Grass Carp were the first to be introduced into the United States in 1963 by the U.S. Fish and Wildlife Service (USFWS).¹ They were used in controlling aquatic weeds and phytoplankton in aquaculture. The move proved to be successful, and over the next decade federal agencies and universities encouraged the spawning and stocking of grass carp. It was seen as a biological triumph to discover a non-chemical solution for the weed issue in fisheries. The first accidental release of the carp into the wild occurred at a USFWS lab in Stuttgart, Arkansas. Only six years after that initial accident, grass carp were present in 16 states, as well as established in the Mississippi River System.
A non-reproductive version of the grass carp (referred to as a triploid grass carp) strictly monitored by the USFWS is still used for weed control today.
Grass carp can eat up to 100 percent of their body weight in plant matter a day. They can reach 59 inches in length, 99 pounds, and can live over 20 years. Grass carp only digest about half their food, excreting the other half as waste, aiding in the growth of algae blooms.
Black Carp feed on small invertebrates, snails, and mussels, can weigh up to 71 pounds, and measure up to 59 inches long. They were brought in unknowingly in shipments of imported grass carp.4 Although black carp have not “officially” been established in the U.S., they pose the greatest threat to the Great Lakes area. Sighted in the Gulf Coast, Missouri, and Illinois, officials worry that if they were to make it into the Great Lakes, the already much-threatened mollusk population would be wiped out.3
Bighead Carp, also introduced for algae control in fisheries and sewage treatment plants in the early 1970s, were found in open waters by the early 1980s.3 Preferring zooplankton (tiny aquatic animals) for food over phytoplankton (tiny aquatic plants, namely algae) dampened their success in aquaculture and increased their damaging effects in open waters. During the mid-1990s, they experienced a population boom, crowding out native fish such as the bigmouth buffalo and shad, who also feed on zooplankton. Bighead can weigh up to 100 pounds and measure up to 60 inches in length.
Silver Carp, the fastest growing of the group, can weigh up to 110 pounds and measure up to 39 inches long. Known for their ability to launch themselves up out of the water, the fish can “fly” up to 10 feet in the air when startled by boat motors.

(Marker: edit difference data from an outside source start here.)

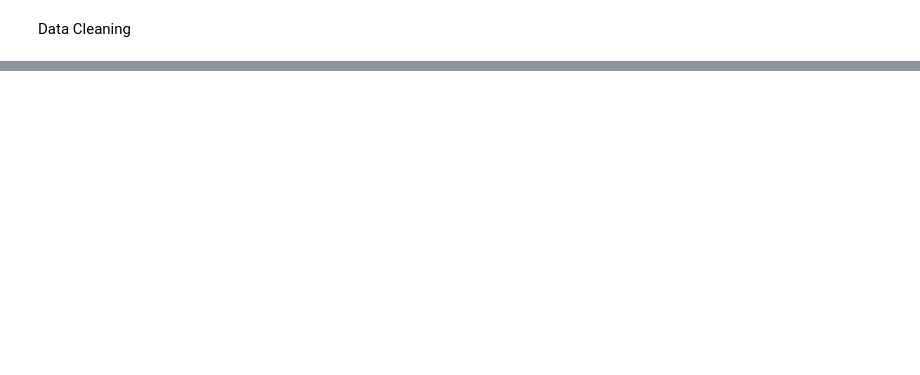
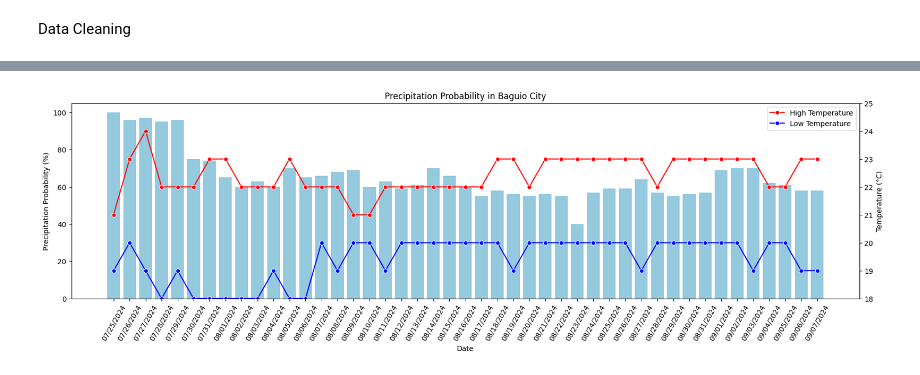
Before and after one commit to jddiosana/accuweather-data-analysis, a Jupyter notebook: data_analysis.ipynb, the cells around one changed output, grey strips where cells are left out. Cells and saved outputs as stored; diff of their text form; code cells hidden in the pictures; blank space fills up the shorter version.

```diff
--- a/data_analysis.ipynb
+++ b/data_analysis.ipynb
@@ -87,0 +114,19 @@ weather_data.to_csv('weather_data_clean.csv', index=False)
+# %%
+plt.figure(figsize=(20, 5))
+sns.barplot(x='date', y='precip', data=weather_data, color='skyblue')
+plt.title('Precipitation Probability in Baguio City')
+plt.xlabel('Date')
+plt.ylabel('Precipitation Probability (%)')
+plt.xticks(rotation=60)
+
+ax2 = plt.twinx()
+sns.lineplot(x='date', y='tempHigh', data=weather_data, ax=ax2, color='red', label='High Temperature', marker='o')
+sns.lineplot(x='date', y='tempLow', data=weather_data, ax=ax2, color='blue', label='Low Temperature', marker='o')
+ax2.set_ylim(18, 25)
+
+ax2.set_ylabel('Temperature (°C)')
+plt.legend(loc='upper right')
+
+plt.show()
+# %% [output]
+[figure, added]
```
Also changed, not shown: parts of 11 cells of this notebook, 2 other files.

Skiing in waters where silver carp are prevalent is dangerous, and many injuries involving broken bones have occurred. Damage has also been caused by the fish colliding with boats themselves, resulting in broken equipment. Feeding mostly on algae, silver carp compete with larval fish and mussels, who need the same food to survive.
Not to be confused with the bottom-feeding, barb-faced, common carp, Asian carp are entirely different. Although common carp are also a nuisance, they don’t hold a candle to the enormous (and enormously hungry) Asian carp that are wiping out plants and zooplankton, wreaking havoc on the food chain and thus entire ecosystems.
Graphic Courtesy AsianCarp.org